She looked up at them, her doting parents. They seemed so happy. And if Gretchen taking over made them happy—even if that meant Glubby had to come home with her—she wasn’t going to say a word. “You bet. So much fun. So, a new look, huh?”
“We should go talk to the mayor,” Max said. “Come with us, sweetie. The newspaper wants a picture.”
“You know what? I’m gonna pass,” she said, enunciating carefully. “I have to find some more of those green thingies. They were great. Have fun! See you later!” Posey kissed her parents, almost but not quite losing her balance. She watched as they schmoozed and laughed, but when Gretchen joined them for the photo op, Posey decided it was time to become invisible again.
“DID I TELL YOU I’M on a new hormone replacement?” Mrs. Antonelli asked.
Liam choked on his beer. “Uh…no. No, you didn’t.”
“It works much better,” she said.
“I—I’m glad,” he said, not daring to look at her.
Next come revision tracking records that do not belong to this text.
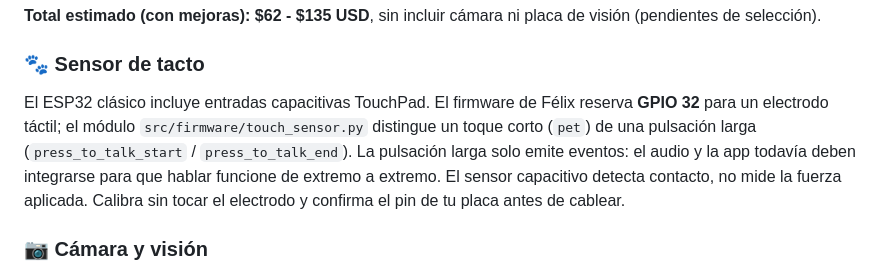
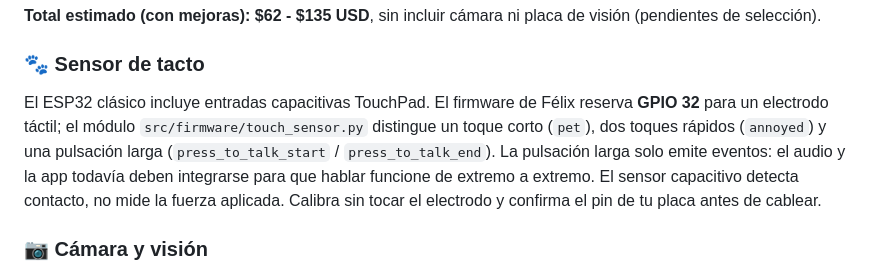
Before and after one commit to luciano2-web/Luciano-Sarmiento, a Markdown page: docs/hardware/components.md, the part around the change. GitHub-like rendering.

Commit message:
docs: explain touch gestures

```diff
--- a/docs/hardware/components.md
+++ b/docs/hardware/components.md
@@ -50,7 +50,7 @@ Este documento detalla **todos los componentes de hardware** necesarios para con
 
 ### 🐾 Sensor de tacto
 
-El ESP32 clásico incluye entradas capacitivas TouchPad. El firmware de Félix reserva **GPIO 32** para un electrodo táctil; el módulo `src/firmware/touch_sensor.py` distingue un toque corto (`pet`) de una pulsación larga (`press_to_talk_start` / `press_to_talk_end`). La pulsación larga solo emite eventos: el audio y la app todavía deben integrarse para que hablar funcione de extremo a extremo. El sensor capacitivo detecta contacto, no mide la fuerza aplicada. Calibra sin tocar el electrodo y confirma el pin de tu placa antes de cablear.
+El ESP32 clásico incluye entradas capacitivas TouchPad. El firmware de Félix reserva **GPIO 32** para un electrodo táctil; el módulo `src/firmware/touch_sensor.py` distingue un toque corto (`pet`), dos toques rápidos (`annoyed`) y una pulsación larga (`press_to_talk_start` / `press_to_talk_end`). La pulsación larga solo emite eventos: el audio y la app todavía deben integrarse para que hablar funcione de extremo a extremo. El sensor capacitivo detecta contacto, no mide la fuerza aplicada. Calibra sin tocar el electrodo y confirma el pin de tu placa antes de cablear.
 
 ### 📷 Cámara y visión
 
```
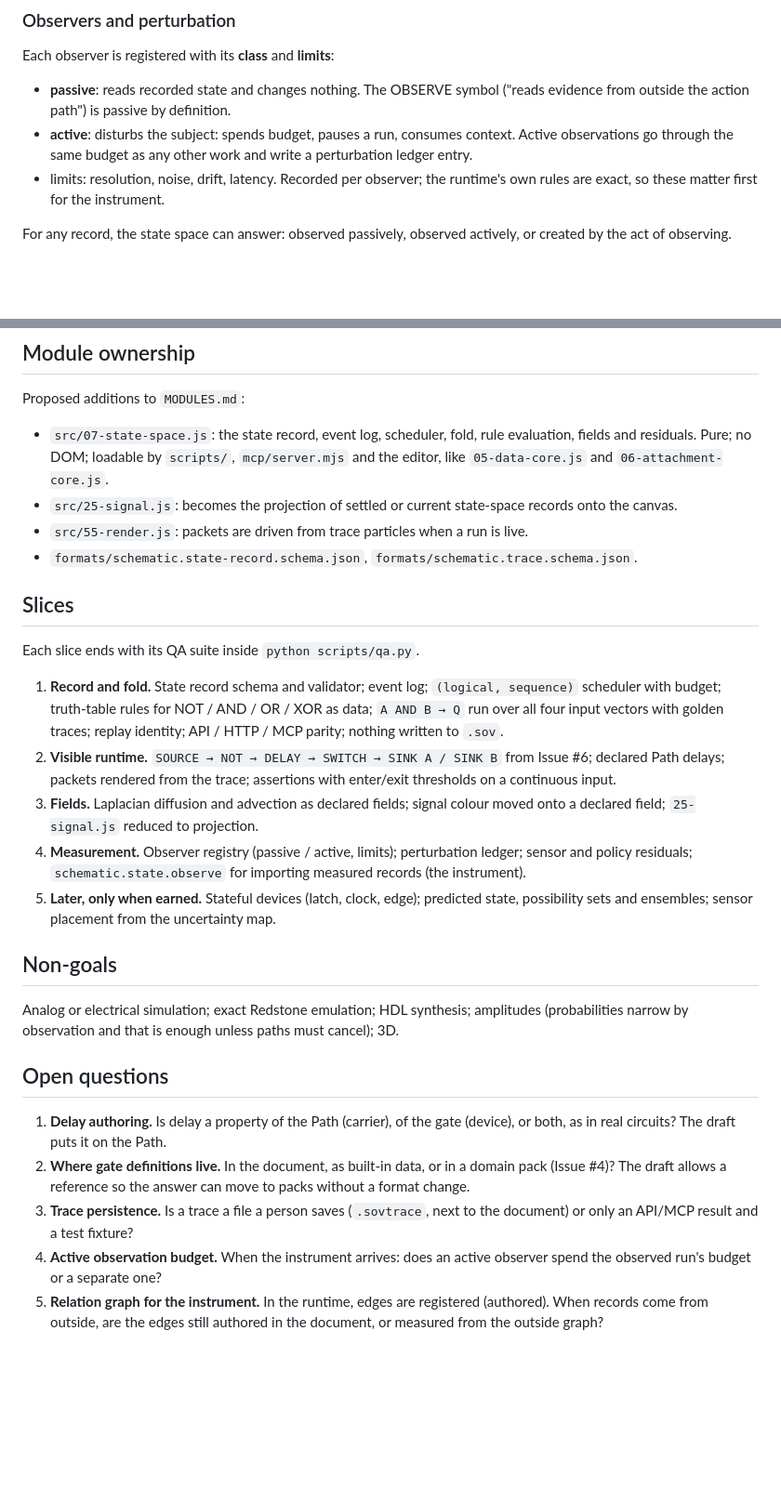
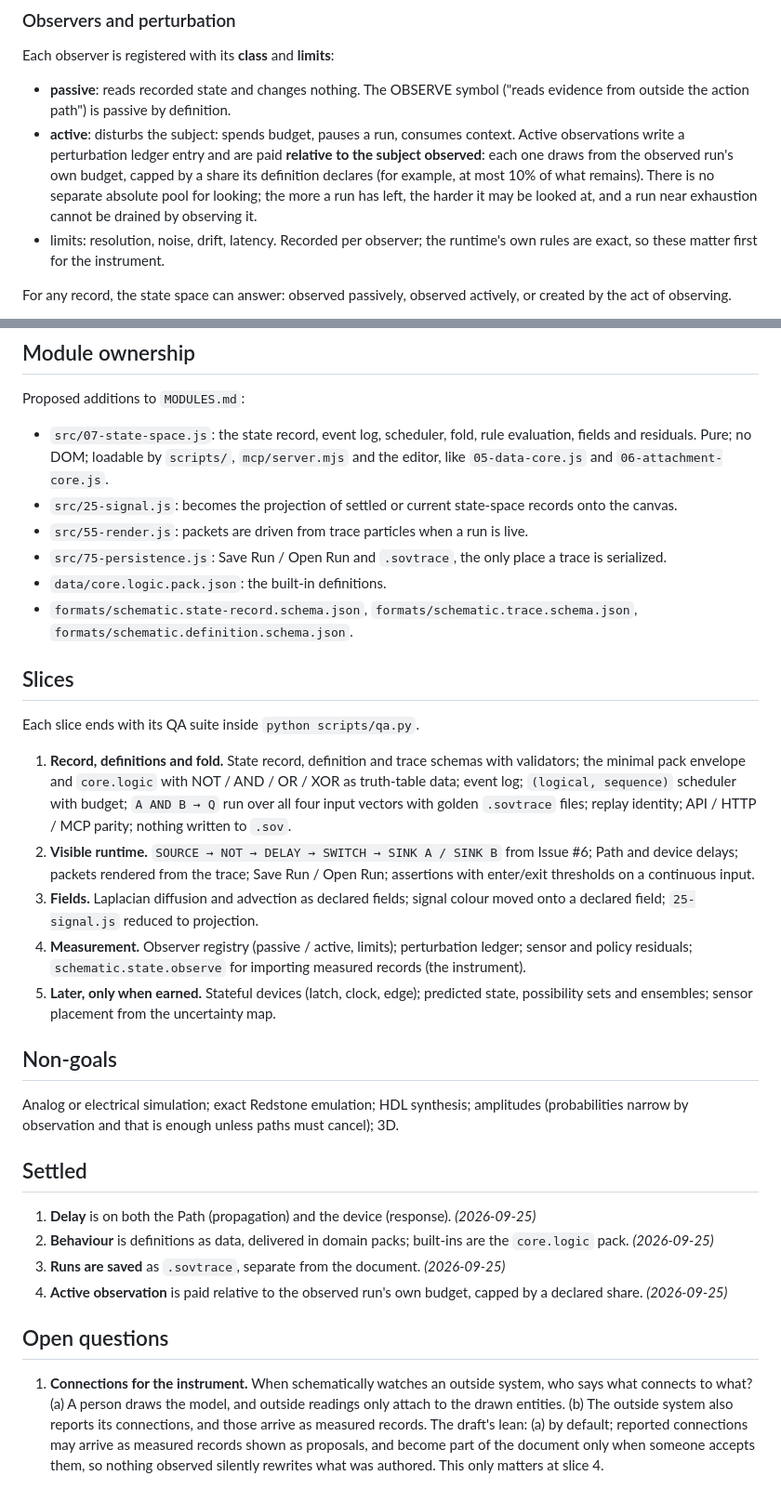
Before and after one commit to bdf1992/schematically, a Markdown page: STATE-SPACE.md, 2 parts joined by grey strips. Shown at 93% size. Drawn GitHub-style; blank space fills up the shorter version.

```diff
--- a/STATE-SPACE.md
+++ b/STATE-SPACE.md
@@ -155,7 +155,7 @@ Today's colour mixing in `25-signal.js` is an undeclared diffusion with fixed pa
 Each observer is registered with its **class** and **limits**:
 
 - **passive**: reads recorded state and changes nothing. The OBSERVE symbol ("reads evidence from outside the action path") is passive by definition.
-- **active**: disturbs the subject: spends budget, pauses a run, consumes context. Active observations go through the same budget as any other work and write a perturbation ledger entry.
+- **active**: disturbs the subject: spends budget, pauses a run, consumes context. Active observations write a perturbation ledger entry and are paid **relative to the subject observed**: each one draws from the observed run's own budget, capped by a share its definition declares (for example, at most 10% of what remains). There is no separate absolute pool for looking; the more a run has left, the harder it may be looked at, and a run near exhaustion cannot be drained by observing it.
 - limits: resolution, noise, drift, latency. Recorded per observer; the runtime's own rules are exact, so these matter first for the instrument.
 
 For any record, the state space can answer: observed passively, observed actively, or created by the act of observing.
@@ -232,14 +257,16 @@ Proposed additions to `MODULES.md`:
 - `src/07-state-space.js`: the state record, event log, scheduler, fold, rule evaluation, fields and residuals. Pure; no DOM; loadable by `scripts/`, `mcp/server.mjs` and the editor, like `05-data-core.js` and `06-attachment-core.js`.
 - `src/25-signal.js`: becomes the projection of settled or current state-space records onto the canvas.
 - `src/55-render.js`: packets are driven from trace particles when a run is live.
-- `formats/schematic.state-record.schema.json`, `formats/schematic.trace.schema.json`.
+- `src/75-persistence.js`: Save Run / Open Run and `.sovtrace`, the only place a trace is serialized.
+- `data/core.logic.pack.json`: the built-in definitions.
+- `formats/schematic.state-record.schema.json`, `formats/schematic.trace.schema.json`, `formats/schematic.definition.schema.json`.
 
 ## Slices
 
 Each slice ends with its QA suite inside `python scripts/qa.py`.
 
-1. **Record and fold.** State record schema and validator; event log; `(logical, sequence)` scheduler with budget; truth-table rules for NOT / AND / OR / XOR as data; `A AND B → Q` run over all four input vectors with golden traces; replay identity; API / HTTP / MCP parity; nothing written to `.sov`.
-2. **Visible runtime.** `SOURCE → NOT → DELAY → SWITCH → SINK A / SINK B` from Issue #6; declared Path delays; packets rendered from the trace; assertions with enter/exit thresholds on a continuous input.
+1. **Record, definitions and fold.** State record, definition and trace schemas with validators; the minimal pack envelope and `core.logic` with NOT / AND / OR / XOR as truth-table data; event log; `(logical, sequence)` scheduler with budget; `A AND B → Q` run over all four input vectors with golden `.sovtrace` files; replay identity; API / HTTP / MCP parity; nothing written to `.sov`.
+2. **Visible runtime.** `SOURCE → NOT → DELAY → SWITCH → SINK A / SINK B` from Issue #6; Path and device delays; packets rendered from the trace; Save Run / Open Run; assertions with enter/exit thresholds on a continuous input.
 3. **Fields.** Laplacian diffusion and advection as declared fields; signal colour moved onto a declared field; `25-signal.js` reduced to projection.
 4. **Measurement.** Observer registry (passive / active, limits); perturbation ledger; sensor and policy residuals; `schematic.state.observe` for importing measured records (the instrument).
 5. **Later, only when earned.** Stateful devices (latch, clock, edge); predicted state, possibility sets and ensembles; sensor placement from the uncertainty map.
@@ -248,10 +275,13 @@ Each slice ends with its QA suite inside `python scripts/qa.py`.
 
 Analog or electrical simulation; exact Redstone emulation; HDL synthesis; amplitudes (probabilities narrow by observation and that is enough unless paths must cancel); 3D.
 
+## Settled
+
+1. **Delay** is on both the Path (propagation) and the device (response). *(2026-09-25)*
+2. **Behaviour** is definitions as data, delivered in domain packs; built-ins are the `core.logic` pack. *(2026-09-25)*
+3. **Runs are saved** as `.sovtrace`, separate from the document. *(2026-09-25)*
+4. **Active observation** is paid relative to the observed run's own budget, capped by a declared share. *(2026-09-25)*
+
 ## Open questions
 
-1. **Delay authoring.** Is delay a property of the Path (carrier), of the gate (device), or both, as in real circuits? The draft puts it on the Path.
-2. **Where gate definitions live.** In the document, as built-in data, or in a domain pack (Issue #4)? The draft allows a reference so the answer can move to packs without a format change.
-3. **Trace persistence.** Is a trace a file a person saves (`.sovtrace`, next to the document) or only an API/MCP result and a test fixture?
-4. **Active observation budget.** When the instrument arrives: does an active observer spend the observed run's budget or a separate one?
-5. **Relation graph for the instrument.** In the runtime, edges are registered (authored). When records come from outside, are the edges still authored in the document, or measured from the outside graph?
+1. **Connections for the instrument.** When schematically watches an outside system, who says what connects to what? (a) A person draws the model, and outside readings only attach to the drawn entities. (b) The outside system also reports its connections, and those arrive as measured records. The draft's lean: (a) by default; reported connections may arrive as measured records shown as proposals, and become part of the document only when someone accepts them, so nothing observed silently rewrites what was authored. This only matters at slice 4.
```
Also changed, not shown: other parts of STATE-SPACE.md (+30 -5 lines).
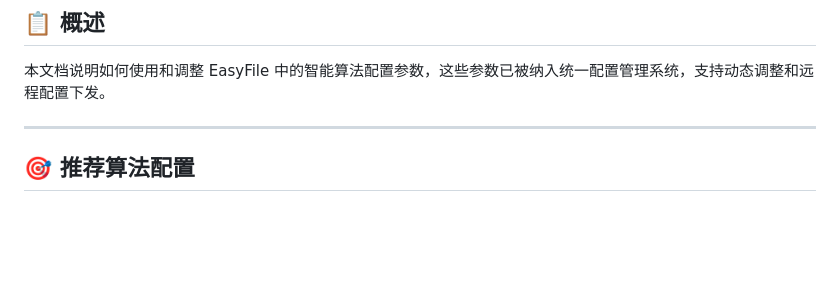
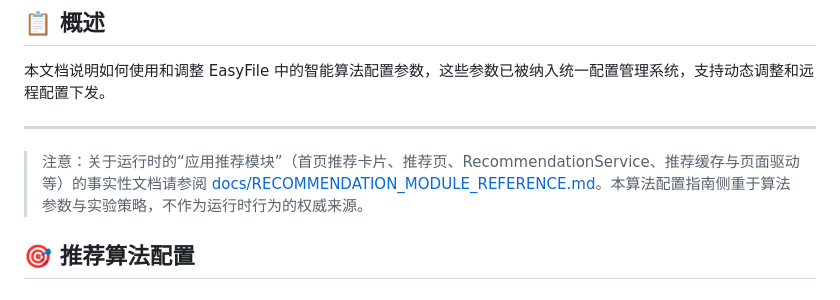
Before and after one commit to liqx-rick/EasyFile, a Markdown page: docs/ALGORITHM_CONFIG_USAGE_GUIDE.md, the part around the change. GitHub-like rendering; blank space fills up the shorter version.

```diff
--- a/docs/ALGORITHM_CONFIG_USAGE_GUIDE.md
+++ b/docs/ALGORITHM_CONFIG_USAGE_GUIDE.md
@@ -5,6 +5,9 @@
 本文档说明如何使用和调整 EasyFile 中的智能算法配置参数，这些参数已被纳入统一配置管理系统，支持动态调整和远程配置下发。
 
 ---
+
+> 注意：关于运行时的“应用推荐模块”（首页推荐卡片、推荐页、RecommendationService、推荐缓存与页面驱动等）的事实性文档请参阅 [docs/RECOMMENDATION_MODULE_REFERENCE.md](docs/RECOMMENDATION_MODULE_REFERENCE.md)。本算法配置指南侧重于算法参数与实验策略，不作为运行时行为的权威来源。
+
 
 ## 🎯 推荐算法配置
 
```
Also changed, not shown: docs/ANALYTICS_IMPLEMENTATION_CHECKLIST.md (+10 -4 lines), docs/RECOMMENDATION_MODULE_REFERENCE.md (added, +128 -0 lines).
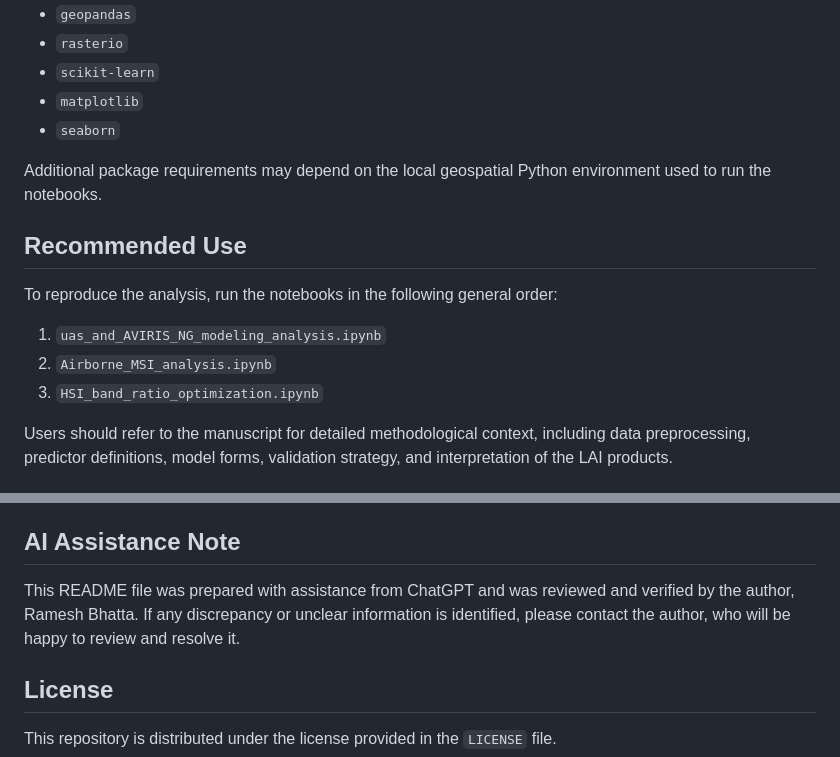
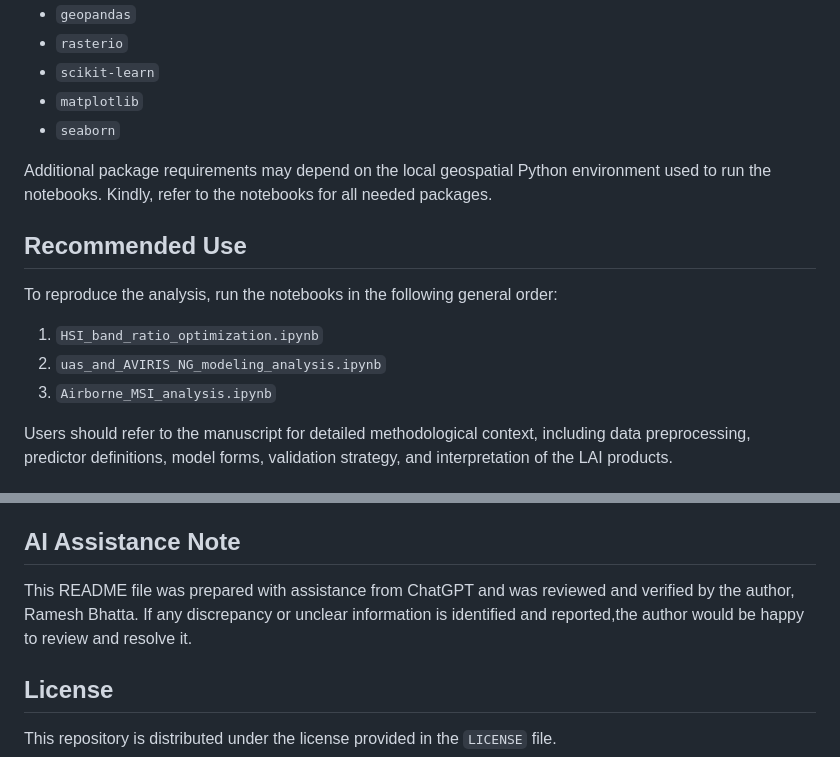
Before and after one commit to Bhatta6190/Imaging-Spectroscopy-Based-LAI-Modeling-in-Shrublands, a Markdown page: README.md, 2 parts joined by grey strips. Rendered like a GitHub page.

```diff
--- a/README.md
+++ b/README.md
@@ -90,15 +90,15 @@ The analysis notebooks were developed in Python. Common scientific Python librar
 - `matplotlib`
 - `seaborn`
 
-Additional package requirements may depend on the local geospatial Python environment used to run the notebooks.
+Additional package requirements may depend on the local geospatial Python environment used to run the notebooks. Kindly, refer to the notebooks for all needed packages.
 
 ## Recommended Use
 
 To reproduce the analysis, run the notebooks in the following general order:
 
-1. `uas_and_AVIRIS_NG_modeling_analysis.ipynb`
-2. `Airborne_MSI_analysis.ipynb`
-3. `HSI_band_ratio_optimization.ipynb`
+1. `HSI_band_ratio_optimization.ipynb`
+2. `uas_and_AVIRIS_NG_modeling_analysis.ipynb`
+3. `Airborne_MSI_analysis.ipynb`
 
 Users should refer to the manuscript for detailed methodological context, including data preprocessing, predictor definitions, model forms, validation strategy, and interpretation of the LAI products.
 
@@ -112,7 +112,7 @@ The citation should be updated with the final journal reference once the paper i
 
 ## AI Assistance Note
 
-This README file was prepared with assistance from ChatGPT and was reviewed and verified by the author, Ramesh Bhatta. If any discrepancy or unclear information is identified, please contact the author, who will be happy to review and resolve it.
+This README file was prepared with assistance from ChatGPT and was reviewed and verified by the author, Ramesh Bhatta. If any discrepancy or unclear information is identified and reported,the author would be happy to review and resolve it.
 
 ## License
 
```
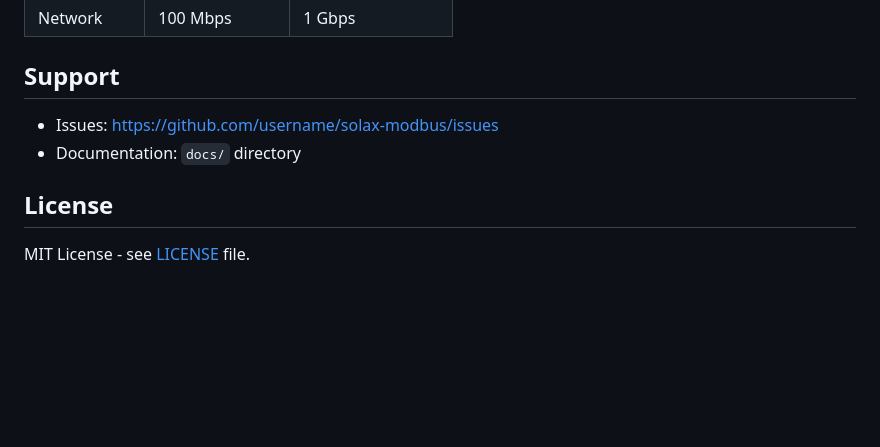
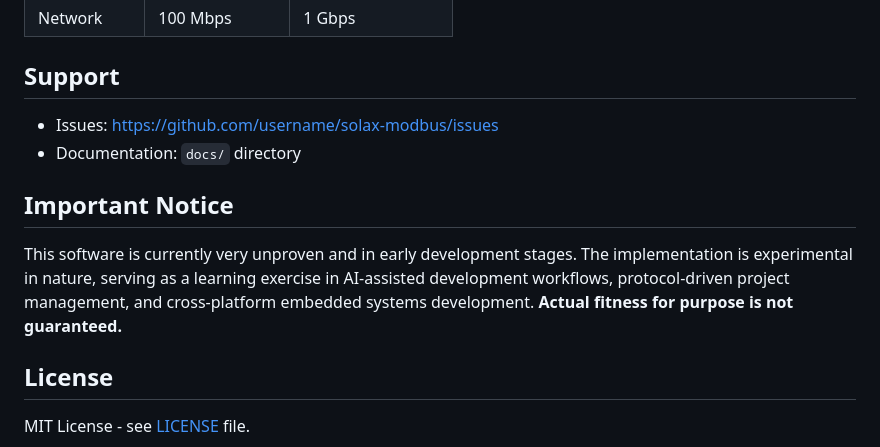
Before and after one commit to William12556/solax-modbus, a Markdown page: README.md, the part around the change. Drawn GitHub-style; blank space fills up the shorter version.

```diff
--- a/README.md
+++ b/README.md
@@ -152,6 +152,8 @@ Monitoring Server ──Modbus TCP──> Solax Inverters
 - Issues: https://github.com/username/solax-modbus/issues
 - Documentation: `docs/` directory
 
+## Important Notice
+This software is currently very unproven and in early development stages. The implementation is experimental in nature, serving as a learning exercise in AI-assisted development workflows, protocol-driven project management, and cross-platform embedded systems development. **Actual fitness for purpose is not guaranteed.**
 ## License
 
 MIT License - see [LICENSE](<LICENSE>) file.
```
Did she go around telling everyone this kind of thing? Was this some kind of geriatric pass? Would this party ever end? Liam glanced at his watch.
“What time is it, dear?” Mrs. Antonelli asked.
“Almost nine,” he answered.
“Oh! I have to go. I have to take my blood-pressure medicine at nine-thirty. And that estrogen. Don’t want to be late with that, if you know what I mean.”
He didn’t. But he had come with the old lady, so taking her home was his duty. Hopefully, he wouldn’t be fending off any Bengay-scented passes in the elevator. Meanwhile, a woman was giving him the eye, doing the hair toss and sidelong look. Why not just whip her bra off and toss it to him, huh? The message was received. Just not wanted.
His phone buzzed. Nicole, the screen read. Good girl, right on time for her check-in. “I have to take this, Mrs. A,” he said, taking the phone out of his pocket. “It’s my daughter.”
“Oh, that’s fine, sweetheart. I’ve got a ride with Lenore. She’s coming up to watch CSI: Miami. It’s our tradition. See you at home!”
God bless you, Lenore. “Hi, honey,” he said into the phone.
“Hi, Dad! Are you having fun?”
“Oh, yeah. You?”
“It’s really great. We’re about to watch Drag Me to Hell, so I have to make this short.”
“Nic, you know you don’t like scary movies,” he said.
“When I was, like, nine, Dad. I’m fine. So, I’ll call you later?”
He sighed. “That would be great. Thanks, honey.”
“Love you.”
“I love you, too, Nicole.”
She hung up before he’d finished saying it. Well, Liam guessed if Mrs. Antonelli could go, so could he. Maybe watch the Sox, despite their wretched start this year. Pay some bills. Check the locks. All that fun stuff.
He said his goodbyes to the Osterhagens and managed to avoid the red-faced fat guy who’d cornered him earlier. Someone from high school, obviously.
Those weren’t years he was particularly proud of. Then again, those years had brought him to Emma, so there was that. But before her, yeah, he’d been a shit. A few people remembered him fondly—the Osterhagens, of course, and the librarian who’d helped him stumble through Shakespeare. Marty, who’d let Liam work at his garage, had come by the other day and schmoozed about engines. Liam had even run into one of the bouncers from the bar in Kittery where he’d played a couple times, trying to pick up a little extra money before the Osterhagens hired him.
But then there were the people who weren’t so glad to see him. The girls-turned-women like Maya who, though more than willing enough back then, now seemed to hold a grudge. In the supermarket the other day, some guy shot him a dark glance and muttered “Dick.” No clue why, other than the suspicion that it had something to do with a female. Twenty years ago. Grudges seemed to be an art form around here.
But Bellsford was a pretty town, too, unlike anything in Southern California, Liam thought as he stepped out of the overheated restaurant into the cool night air. The downtown was crammed with little shops and restaurants, and antique iron lampposts lit the brick sidewalks. On one corner was the huge old granite bank, and across the street, the big brick church with a white steeple spearing up into the dark sky. Not the boonies, not the city, and just perfect for Nicole, he hoped.